3. It is perfectly possible to get a good 2.1 at University without ever using online resources, and in any case, if they are not easily available via Google then I might not ever bother trying to look any further.

4. Eresources do not = Wikipedia but Wikipedia is very useful.

5. There is a real problem in that students do not know who to contact in the library, that they wish they had more help from the Library and yet when all of this is on offer to them (ie contact details and training) they fail to take it up.

How many of us chat with our students often enough that we know what it is that they don't know or they do know? What are the hooks that we are not using that will get them to us? I am not at all convinced that expanding our repertoire of ways and means of contacting students using Web 2.0 ie facebook, twitter, chat room facilities, texting, etc etc is the right way around all of this.
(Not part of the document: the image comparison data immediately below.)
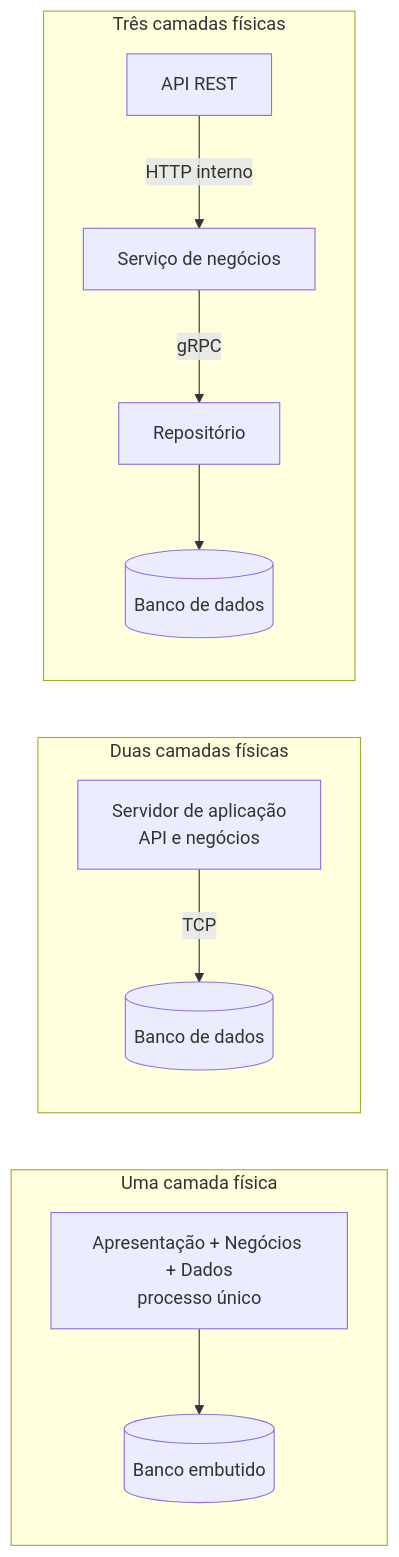
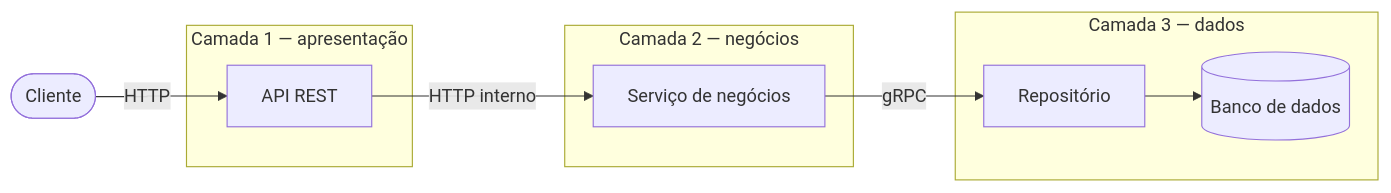
One commit to marco-mendes/arquitetura-software changed the ninth of 16 diagrams in docs/modulo-1-visao-geral/padroes-e-decisoes.md. Above: the diagram before and after it, drawn with Mermaid. The commit also changed other lines of this file and 3 other files, not shown here.

First line of the commit message:
docs: adiciona monólito modular, aplica estilo Manhattan e elimina diagramas lado a lado

````diff
--- a/docs/modulo-1-visao-geral/padroes-e-decisoes.md
+++ b/docs/modulo-1-visao-geral/padroes-e-decisoes.md
@@ -199,18 +242,21 @@
 ```mermaid
+%%{init: {"flowchart": {"curve": "stepAfter"}}}%%
 flowchart LR
-    subgraph t1["Uma camada física"]
-        direction TB
-        A1["Apresentação + Negócios + Dados\nprocesso único"] --> D1[("Banco embutido")]
+    Cl(["Cliente"])
+
+    subgraph c1["Camada 1 — apresentação"]
+        API["API REST"]
     end
 
-    subgraph t2["Duas camadas físicas"]
-        direction TB
-        A2["Servidor de aplicação\nAPI e negócios"] -->|"TCP"| D2[("Banco de dados")]
+    subgraph c2["Camada 2 — negócios"]
+        SVC["Serviço de negócios"]
     end
 
-    subgraph t3["Três camadas físicas"]
-        direction TB
-        A3["API REST"] -->|"HTTP interno"| S3["Serviço de negócios"]
-        S3 -->|"gRPC"| R3["Repositório"] --> D3[("Banco de dados")]
+    subgraph c3["Camada 3 — dados"]
+        REPO["Repositório"] --> DB[("Banco de dados")]
     end
+
+    Cl -->|"HTTP"| API
+    API -->|"HTTP interno"| SVC
+    SVC -->|"gRPC"| REPO
 ```
````
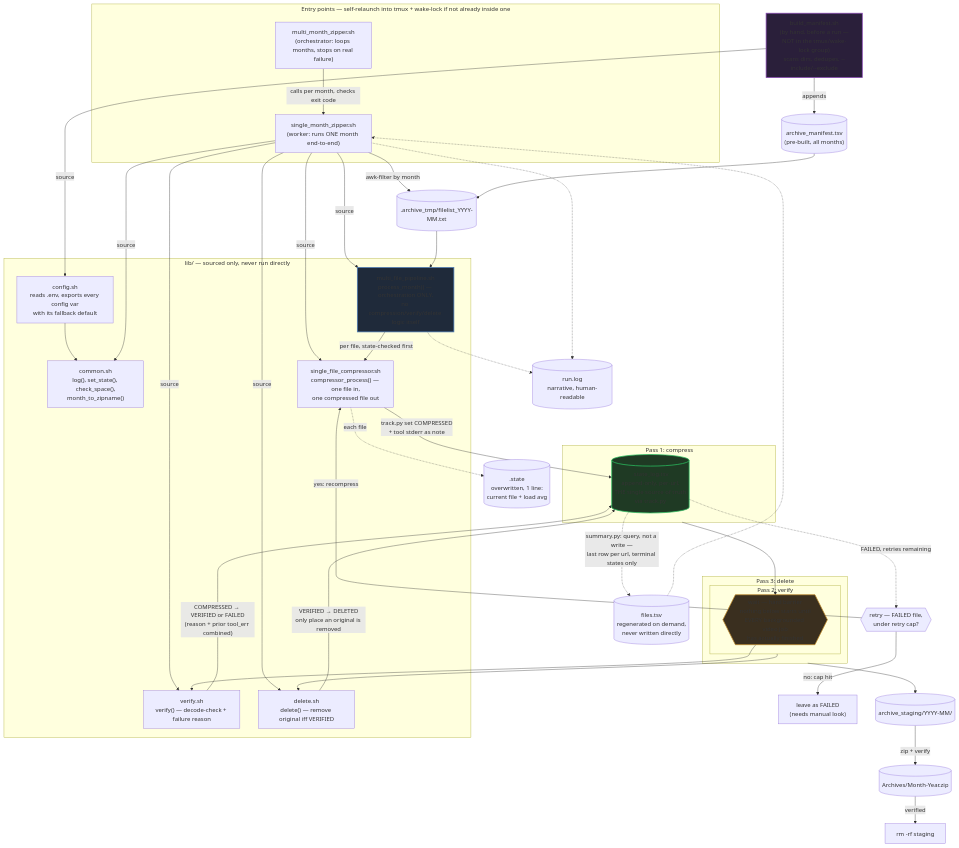
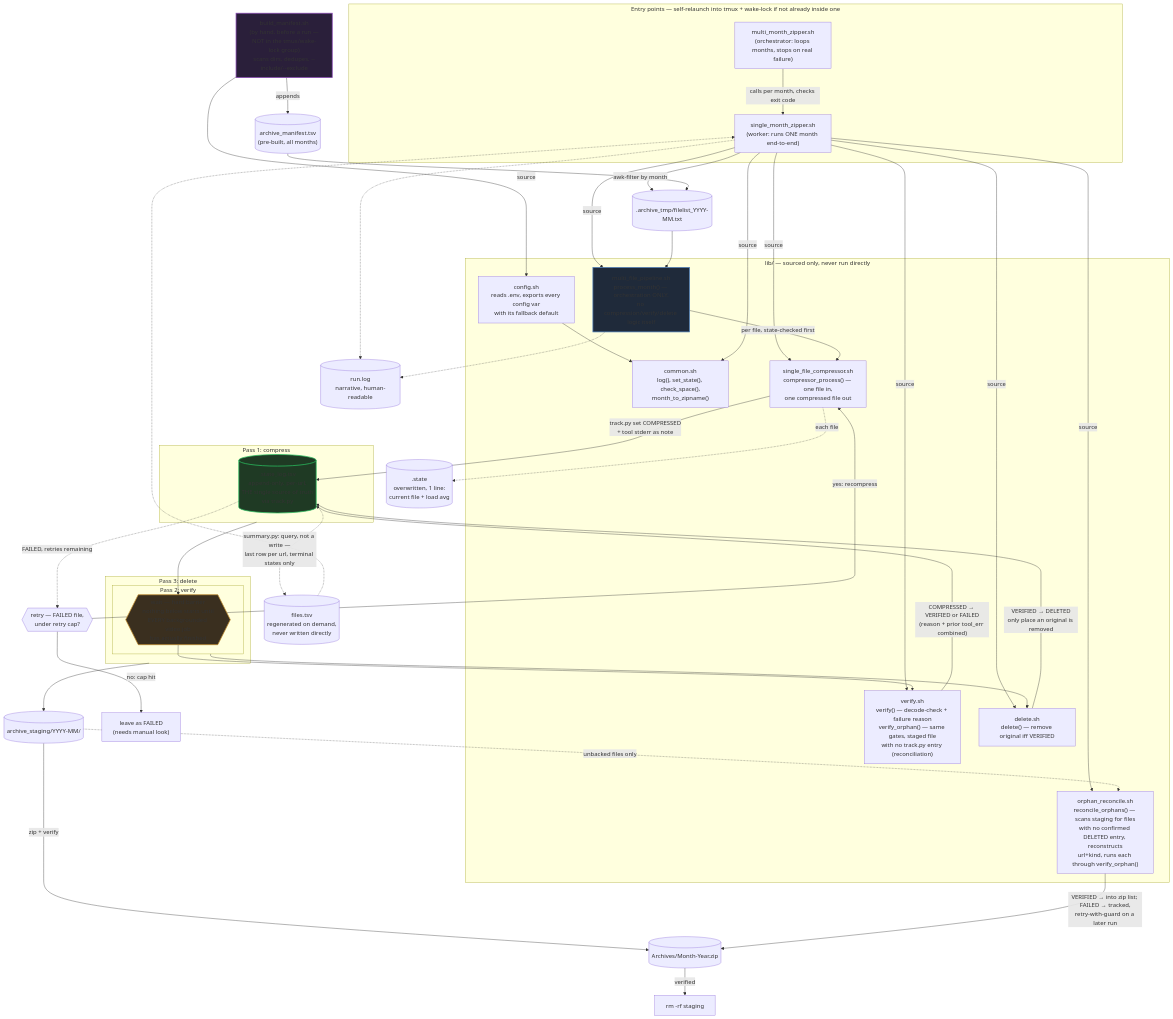
Before and after one commit to okureanthonytonny-commits/archive_scripts: the diagram in docs/archive-architecture.mermaid, drawn with Mermaid. The commit also changed 3 other files, not shown here.

Commit message:
docs: architecture references for lib/orphan_reconcile.sh

```diff
--- a/docs/archive-architecture.mermaid
+++ b/docs/archive-architecture.mermaid
@@ -1,74 +1,78 @@
 flowchart TD
     subgraph Entry["Entry points — self-relaunch into tmux + wake-lock if not already inside one"]
         MultiMonth["multi_month_zipper.sh\n(orchestrator: loops months, stops on real failure)"]
         SingleMonth["single_month_zipper.sh\n(worker: runs ONE month end-to-end)"]
     end
 
     MultiMonth -->|"calls per month, checks exit code"| SingleMonth
 
     subgraph Libs["lib/ — sourced only, never run directly"]
         Config["config.sh\nreads .env, exports every config var\nwith its fallback default"]
         Common["common.sh\nlog(), set_state(), check_space(),\nmonth_to_zipname()"]
         Pipeline["multi_file_pipeline.sh\nprocess_month() — orchestration ONLY,\nno compression/verify/delete logic itself"]
         Compressor["single_file_compressor.sh\ncompressor_process() — one file in,\none compressed file out"]
-        Verify["verify.sh\nverify() — decode-check + failure reason"]
+        Verify["verify.sh\nverify() — decode-check + failure reason\nverify_orphan() — same gates, staged file\nwith no track.py entry (reconciliation)"]
         Delete["delete.sh\ndelete() — remove original iff VERIFIED"]
+        OrphanReconcile["orphan_reconcile.sh\nreconcile_orphans() — scans staging for files\nwith no confirmed DELETED entry, reconstructs\nurl+kind, runs each through verify_orphan()"]
     end
 
     Config --> Common
 
     SingleMonth -->|source| Common
     SingleMonth -->|source| Compressor
     SingleMonth -->|source| Verify
     SingleMonth -->|source| Delete
     SingleMonth -->|source| Pipeline
+    SingleMonth -->|source| OrphanReconcile
 
     BuildManifest["build_manifest.sh\n(by hand, before a run —\nNOT in the tmux/wake-lock group)\nscans dirs, dedupes, --include/--exclude"]
     BuildManifest -->|source| Config
     BuildManifest -->|appends| Manifest
 
     Manifest[("archive_manifest.tsv\n(pre-built, all months)")]
     SingleMonth -->|"awk-filter by month"| FileList[(".archive_tmp/filelist_YYYY-MM.txt")]
     Manifest --> FileList
     FileList --> Pipeline
 
     subgraph Pass1["Pass 1: compress"]
         Pipeline -->|"per file, state-checked first"| Compressor
         Compressor -->|"track.py set COMPRESSED\n+ tool stderr as note"| StateLog
     end
 
     Barrier{{"wait — hard barrier\nnothing below starts until\nEVERY backgrounded video job\nhas actually finished"}}
     Pass1 --> Barrier
 
     subgraph Pass2["Pass 2: verify"]
         Barrier --> Verify
         Verify -->|"COMPRESSED → VERIFIED or FAILED\n(reason + prior tool_err combined)"| StateLog
     end
 
     Retry{{"retry — FAILED file,\nunder retry cap?"}}
     StateLog -.->|"FAILED, retries remaining"| Retry
     Retry -->|"yes: recompress"| Compressor
     Retry -->|"no: cap hit"| GiveUp["leave as FAILED\n(needs manual look)"]
 
     subgraph Pass3["Pass 3: delete"]
         Pass2 --> Delete
         Delete -->|"VERIFIED → DELETED\nonly place an original is removed"| StateLog
     end
 
     StateLog[(".state_log.tsv\nappend-only, per-url,\nTHE single source of truth\nvia track.py")]
 
     Pass3 --> Staging[("archive_staging/YYYY-MM/")]
     Staging -->|"zip + verify"| Zip[("Archives/Month-Year.zip")]
+    Staging -.->|"unbacked files only"| OrphanReconcile
+    OrphanReconcile -->|"VERIFIED → into zip list; FAILED → tracked,\nretry-with-guard on a later run"| Zip
     Zip -->|"verified"| ClearStage["rm -rf staging"]
 
     StateLog -.->|"summary.py: query, not a write —\nlast row per url, terminal states only"| FileLog[("files.tsv\nregenerated on demand,\nnever written directly")]
     FileLog -.-> SingleMonth
 
     Compressor -.->|"each file"| StateFile[(".state\noverwritten, 1 line:\ncurrent file + load avg")]
     SingleMonth -.-> RunLog[("run.log\nnarrative, human-readable")]
     Pipeline -.-> RunLog
 
     style Pipeline fill:#1f2a3a,stroke:#4a7ab5,stroke-width:2px
     style Barrier fill:#3a2f1f,stroke:#c08a2b,stroke-width:2px
     style StateLog fill:#1f3a24,stroke:#2bc060,stroke-width:2px
     style BuildManifest fill:#2a1f3a,stroke:#8a4ab5,stroke-width:2px
```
Based on a conversation from a librarian at Warwick today I think that we haven't done enough research into what students do in terms of their regular student journeys. I still maintain that face-to-face contact is important and for all the potential ease of Web 2.0 tools to interact with people, it is often the chance face-to-face encounter and help that results in the 'best' comments about how helpful we might have been in a student's life. Our comments book at the Library has a number of comments from 3rd years in it - and yet if you analyse them they are usually to do with how we physically did something for them that made a difference. Warwick do masses of work now on analysing statistics so for example they know that on Tuesdays there are loads of Chemistry students in the Library - a fantastic bit of information that they could base their skills training times on. So for me - the challenge is how to find out, not just how the students are studying that we can help with, but how to maximise what we do offer in order to encourage the best face-to-face interactions.


  1. I absolutely agree - yes to this, yes to the Web 2.0 comments etc.
    We have difficulty in encouraging face to face contact in our College Library for various reasons. Students tend to blank us and turn down offers of assistance; it is difficult to be on hand at the point of need so that we can demonstrate our usefulness, but we know anecdotally that we do make a difference when we get the chance. Generally though, we still seem to be perceived as being backroom support, useful but not essential and not someone a student would go to for help.
    Re analysing statistics (a bit different from the value of face to face interaction) do you remember Prof David Nicholas speaking at the libraries@cambridge conference 3 (?) years ago and saying that UCL created a post in Readers' Services to analyse data on library use? Surely something that should be adapted for all our libraries?

  2. Exactly what Warwick have done - I was talking to the post holder

  3. Very interesting, thanks Libby. I agree that we can do much to analyse how people actually obtain and use the information they need to do their jobs (in my company's case). Ditto for deep log analysis of usage (where vendors provide the data, grrr).
    In an organisation where 99% of our employees are remote to a librarian (often separated by time as well as distance) and only have access to library resources online, we have limited opportunity for face-to-face interaction.
    We've found pictures of our smiley helpful faces on our Ask for Help pages, links to our communicator (chat) software complete with presence indicators (green for free, red for busy etc) do something to encourage folks to ask for help but it's a huge challenge.